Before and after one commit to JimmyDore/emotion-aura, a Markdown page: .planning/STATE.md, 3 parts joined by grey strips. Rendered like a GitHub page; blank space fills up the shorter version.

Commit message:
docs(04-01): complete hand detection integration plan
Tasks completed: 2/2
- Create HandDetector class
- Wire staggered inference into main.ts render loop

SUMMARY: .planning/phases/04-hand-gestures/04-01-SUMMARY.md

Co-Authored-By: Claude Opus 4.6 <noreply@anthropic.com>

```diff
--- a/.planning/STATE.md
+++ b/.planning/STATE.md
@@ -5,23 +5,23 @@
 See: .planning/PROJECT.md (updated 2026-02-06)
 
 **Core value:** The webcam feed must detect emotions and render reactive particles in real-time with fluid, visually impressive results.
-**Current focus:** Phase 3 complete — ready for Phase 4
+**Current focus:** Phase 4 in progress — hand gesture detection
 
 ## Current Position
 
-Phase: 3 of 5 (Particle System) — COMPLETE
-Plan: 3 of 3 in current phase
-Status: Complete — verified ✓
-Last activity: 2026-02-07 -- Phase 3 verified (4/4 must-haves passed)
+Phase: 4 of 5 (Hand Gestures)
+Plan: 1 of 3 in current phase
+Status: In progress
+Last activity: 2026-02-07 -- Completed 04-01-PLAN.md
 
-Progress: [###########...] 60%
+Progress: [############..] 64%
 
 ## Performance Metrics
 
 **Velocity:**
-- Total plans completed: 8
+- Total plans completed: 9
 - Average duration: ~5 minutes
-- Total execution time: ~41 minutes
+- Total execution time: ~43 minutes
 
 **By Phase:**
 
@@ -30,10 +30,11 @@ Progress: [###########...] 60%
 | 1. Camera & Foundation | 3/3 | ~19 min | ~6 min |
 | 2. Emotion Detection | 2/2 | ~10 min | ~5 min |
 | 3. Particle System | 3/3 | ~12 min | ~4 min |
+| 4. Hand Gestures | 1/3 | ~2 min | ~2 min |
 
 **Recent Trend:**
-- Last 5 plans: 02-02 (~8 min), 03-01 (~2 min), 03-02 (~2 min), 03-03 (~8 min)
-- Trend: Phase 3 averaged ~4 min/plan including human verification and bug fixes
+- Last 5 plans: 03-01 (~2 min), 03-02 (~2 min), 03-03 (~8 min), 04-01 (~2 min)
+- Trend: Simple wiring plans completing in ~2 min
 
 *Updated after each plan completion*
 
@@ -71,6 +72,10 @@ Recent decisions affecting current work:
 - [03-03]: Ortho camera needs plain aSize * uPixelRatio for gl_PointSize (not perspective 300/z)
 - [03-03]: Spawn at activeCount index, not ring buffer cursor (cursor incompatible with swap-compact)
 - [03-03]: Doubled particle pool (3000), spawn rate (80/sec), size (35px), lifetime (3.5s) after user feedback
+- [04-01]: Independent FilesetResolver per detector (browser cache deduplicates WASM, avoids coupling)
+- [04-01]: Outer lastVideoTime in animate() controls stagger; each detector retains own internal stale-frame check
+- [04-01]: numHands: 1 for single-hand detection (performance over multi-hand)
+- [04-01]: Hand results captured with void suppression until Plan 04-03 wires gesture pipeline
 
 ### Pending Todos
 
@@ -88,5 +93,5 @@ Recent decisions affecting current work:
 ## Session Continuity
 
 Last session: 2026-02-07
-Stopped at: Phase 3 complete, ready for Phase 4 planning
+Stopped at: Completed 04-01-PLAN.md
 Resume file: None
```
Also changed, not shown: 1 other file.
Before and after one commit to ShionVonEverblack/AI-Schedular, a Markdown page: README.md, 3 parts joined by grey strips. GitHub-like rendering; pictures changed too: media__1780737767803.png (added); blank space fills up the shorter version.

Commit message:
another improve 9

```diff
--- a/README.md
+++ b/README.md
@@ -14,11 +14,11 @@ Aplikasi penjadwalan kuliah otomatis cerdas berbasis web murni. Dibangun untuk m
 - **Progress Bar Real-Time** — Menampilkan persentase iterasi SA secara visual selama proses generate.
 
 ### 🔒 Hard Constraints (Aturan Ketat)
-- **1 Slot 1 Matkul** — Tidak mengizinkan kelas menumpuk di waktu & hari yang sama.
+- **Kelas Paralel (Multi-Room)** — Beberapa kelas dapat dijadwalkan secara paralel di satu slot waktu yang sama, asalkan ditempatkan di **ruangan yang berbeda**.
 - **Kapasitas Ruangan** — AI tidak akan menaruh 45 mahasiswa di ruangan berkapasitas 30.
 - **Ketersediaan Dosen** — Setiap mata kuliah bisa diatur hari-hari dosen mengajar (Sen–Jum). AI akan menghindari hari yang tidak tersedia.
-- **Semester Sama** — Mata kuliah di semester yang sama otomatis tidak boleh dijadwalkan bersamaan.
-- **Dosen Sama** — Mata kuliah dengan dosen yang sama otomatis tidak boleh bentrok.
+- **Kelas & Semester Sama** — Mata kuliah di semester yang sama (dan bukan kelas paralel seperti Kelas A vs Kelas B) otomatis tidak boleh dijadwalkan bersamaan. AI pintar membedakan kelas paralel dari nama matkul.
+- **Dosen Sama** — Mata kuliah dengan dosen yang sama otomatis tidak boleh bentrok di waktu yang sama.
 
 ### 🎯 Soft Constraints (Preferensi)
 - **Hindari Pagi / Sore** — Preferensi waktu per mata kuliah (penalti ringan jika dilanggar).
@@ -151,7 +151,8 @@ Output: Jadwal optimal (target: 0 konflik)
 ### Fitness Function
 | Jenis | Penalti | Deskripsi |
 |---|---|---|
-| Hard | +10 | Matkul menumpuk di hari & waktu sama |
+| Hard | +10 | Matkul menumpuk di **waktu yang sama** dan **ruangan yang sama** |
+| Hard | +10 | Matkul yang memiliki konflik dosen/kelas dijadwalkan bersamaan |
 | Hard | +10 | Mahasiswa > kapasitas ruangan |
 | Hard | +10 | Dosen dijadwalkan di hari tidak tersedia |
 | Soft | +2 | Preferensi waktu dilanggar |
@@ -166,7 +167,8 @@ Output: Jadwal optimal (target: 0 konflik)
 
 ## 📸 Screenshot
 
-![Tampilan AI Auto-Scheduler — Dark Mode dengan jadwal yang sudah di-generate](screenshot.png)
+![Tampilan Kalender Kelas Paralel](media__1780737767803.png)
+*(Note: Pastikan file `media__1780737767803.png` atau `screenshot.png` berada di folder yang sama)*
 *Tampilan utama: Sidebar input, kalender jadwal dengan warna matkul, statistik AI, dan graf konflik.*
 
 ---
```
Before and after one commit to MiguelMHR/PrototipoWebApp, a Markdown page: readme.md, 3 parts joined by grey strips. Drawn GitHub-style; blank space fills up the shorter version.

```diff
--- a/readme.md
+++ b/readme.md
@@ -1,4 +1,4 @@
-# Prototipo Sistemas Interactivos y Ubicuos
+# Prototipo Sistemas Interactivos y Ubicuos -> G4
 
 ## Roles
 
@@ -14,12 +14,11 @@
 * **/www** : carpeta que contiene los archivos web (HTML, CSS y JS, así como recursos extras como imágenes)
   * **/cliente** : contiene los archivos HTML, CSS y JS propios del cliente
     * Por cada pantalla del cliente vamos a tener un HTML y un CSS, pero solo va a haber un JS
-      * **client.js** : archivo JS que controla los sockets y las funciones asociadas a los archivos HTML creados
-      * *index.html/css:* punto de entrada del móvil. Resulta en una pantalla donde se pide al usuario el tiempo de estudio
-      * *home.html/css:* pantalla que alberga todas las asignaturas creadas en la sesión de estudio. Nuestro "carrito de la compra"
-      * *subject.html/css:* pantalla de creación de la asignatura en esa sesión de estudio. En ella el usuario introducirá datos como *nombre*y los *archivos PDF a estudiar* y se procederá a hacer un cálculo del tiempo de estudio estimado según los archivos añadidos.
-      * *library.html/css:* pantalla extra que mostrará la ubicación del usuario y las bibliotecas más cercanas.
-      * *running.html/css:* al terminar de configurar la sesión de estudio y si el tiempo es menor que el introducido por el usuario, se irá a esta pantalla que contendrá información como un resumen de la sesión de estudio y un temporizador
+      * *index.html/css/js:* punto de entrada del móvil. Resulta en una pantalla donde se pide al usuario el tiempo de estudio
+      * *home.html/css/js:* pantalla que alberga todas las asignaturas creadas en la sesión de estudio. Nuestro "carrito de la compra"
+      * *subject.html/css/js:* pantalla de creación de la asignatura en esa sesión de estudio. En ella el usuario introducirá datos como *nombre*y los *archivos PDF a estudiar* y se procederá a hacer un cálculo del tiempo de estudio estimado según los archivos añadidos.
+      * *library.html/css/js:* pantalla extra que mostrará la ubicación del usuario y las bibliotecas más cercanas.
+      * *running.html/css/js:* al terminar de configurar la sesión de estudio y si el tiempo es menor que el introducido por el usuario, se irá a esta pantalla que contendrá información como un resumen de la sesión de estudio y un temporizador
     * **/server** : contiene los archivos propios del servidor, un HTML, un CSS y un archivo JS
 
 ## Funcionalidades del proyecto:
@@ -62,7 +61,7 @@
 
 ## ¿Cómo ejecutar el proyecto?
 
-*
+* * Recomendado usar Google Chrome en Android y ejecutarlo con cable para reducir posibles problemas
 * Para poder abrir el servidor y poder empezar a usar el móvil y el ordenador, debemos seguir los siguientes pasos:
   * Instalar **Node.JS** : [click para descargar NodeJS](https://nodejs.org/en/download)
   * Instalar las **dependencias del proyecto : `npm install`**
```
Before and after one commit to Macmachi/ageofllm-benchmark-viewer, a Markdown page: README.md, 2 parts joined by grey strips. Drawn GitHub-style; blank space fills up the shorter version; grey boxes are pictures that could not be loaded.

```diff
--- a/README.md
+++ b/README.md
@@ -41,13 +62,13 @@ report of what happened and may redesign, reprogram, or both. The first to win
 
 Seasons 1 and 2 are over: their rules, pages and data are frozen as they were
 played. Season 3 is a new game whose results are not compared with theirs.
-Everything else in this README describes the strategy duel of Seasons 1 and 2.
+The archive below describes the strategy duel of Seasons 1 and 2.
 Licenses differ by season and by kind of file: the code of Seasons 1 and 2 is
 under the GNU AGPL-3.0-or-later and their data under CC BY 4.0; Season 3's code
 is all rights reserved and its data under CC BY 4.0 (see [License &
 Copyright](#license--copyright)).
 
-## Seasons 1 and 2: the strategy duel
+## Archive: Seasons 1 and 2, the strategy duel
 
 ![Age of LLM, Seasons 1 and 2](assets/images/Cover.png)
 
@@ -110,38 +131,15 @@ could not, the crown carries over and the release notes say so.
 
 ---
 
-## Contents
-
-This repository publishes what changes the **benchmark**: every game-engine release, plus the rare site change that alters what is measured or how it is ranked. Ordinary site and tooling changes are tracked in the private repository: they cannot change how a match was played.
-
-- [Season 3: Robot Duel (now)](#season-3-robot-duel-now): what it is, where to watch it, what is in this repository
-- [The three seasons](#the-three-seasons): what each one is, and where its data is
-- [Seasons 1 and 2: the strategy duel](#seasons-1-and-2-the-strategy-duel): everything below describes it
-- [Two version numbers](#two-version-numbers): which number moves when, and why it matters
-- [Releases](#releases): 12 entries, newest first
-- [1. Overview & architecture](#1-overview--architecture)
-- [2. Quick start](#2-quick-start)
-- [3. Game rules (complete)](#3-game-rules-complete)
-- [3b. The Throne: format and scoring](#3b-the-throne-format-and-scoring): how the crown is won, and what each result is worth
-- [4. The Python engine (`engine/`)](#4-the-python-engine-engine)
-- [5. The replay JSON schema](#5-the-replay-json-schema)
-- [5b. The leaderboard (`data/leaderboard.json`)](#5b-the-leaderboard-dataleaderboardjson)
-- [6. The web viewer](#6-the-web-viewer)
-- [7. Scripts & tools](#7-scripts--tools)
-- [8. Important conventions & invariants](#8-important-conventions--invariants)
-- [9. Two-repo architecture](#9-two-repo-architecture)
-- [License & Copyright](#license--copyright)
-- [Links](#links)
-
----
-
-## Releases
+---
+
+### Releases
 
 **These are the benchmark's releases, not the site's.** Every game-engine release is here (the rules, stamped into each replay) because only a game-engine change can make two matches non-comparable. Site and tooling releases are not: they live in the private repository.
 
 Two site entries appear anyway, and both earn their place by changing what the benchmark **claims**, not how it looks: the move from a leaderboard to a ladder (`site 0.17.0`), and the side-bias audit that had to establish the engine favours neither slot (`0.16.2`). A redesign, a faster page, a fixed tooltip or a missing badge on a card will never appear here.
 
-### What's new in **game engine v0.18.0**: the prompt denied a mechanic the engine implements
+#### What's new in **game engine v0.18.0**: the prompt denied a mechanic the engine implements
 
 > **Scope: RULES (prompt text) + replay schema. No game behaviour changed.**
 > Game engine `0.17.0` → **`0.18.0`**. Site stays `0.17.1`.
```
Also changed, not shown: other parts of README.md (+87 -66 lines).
########################################
Would you show each line of the material above that contains the string "Total"?

-- Total plans completed: 8
+- Total plans completed: 9
-- Total execution time: ~41 minutes
+- Total execution time: ~43 minutes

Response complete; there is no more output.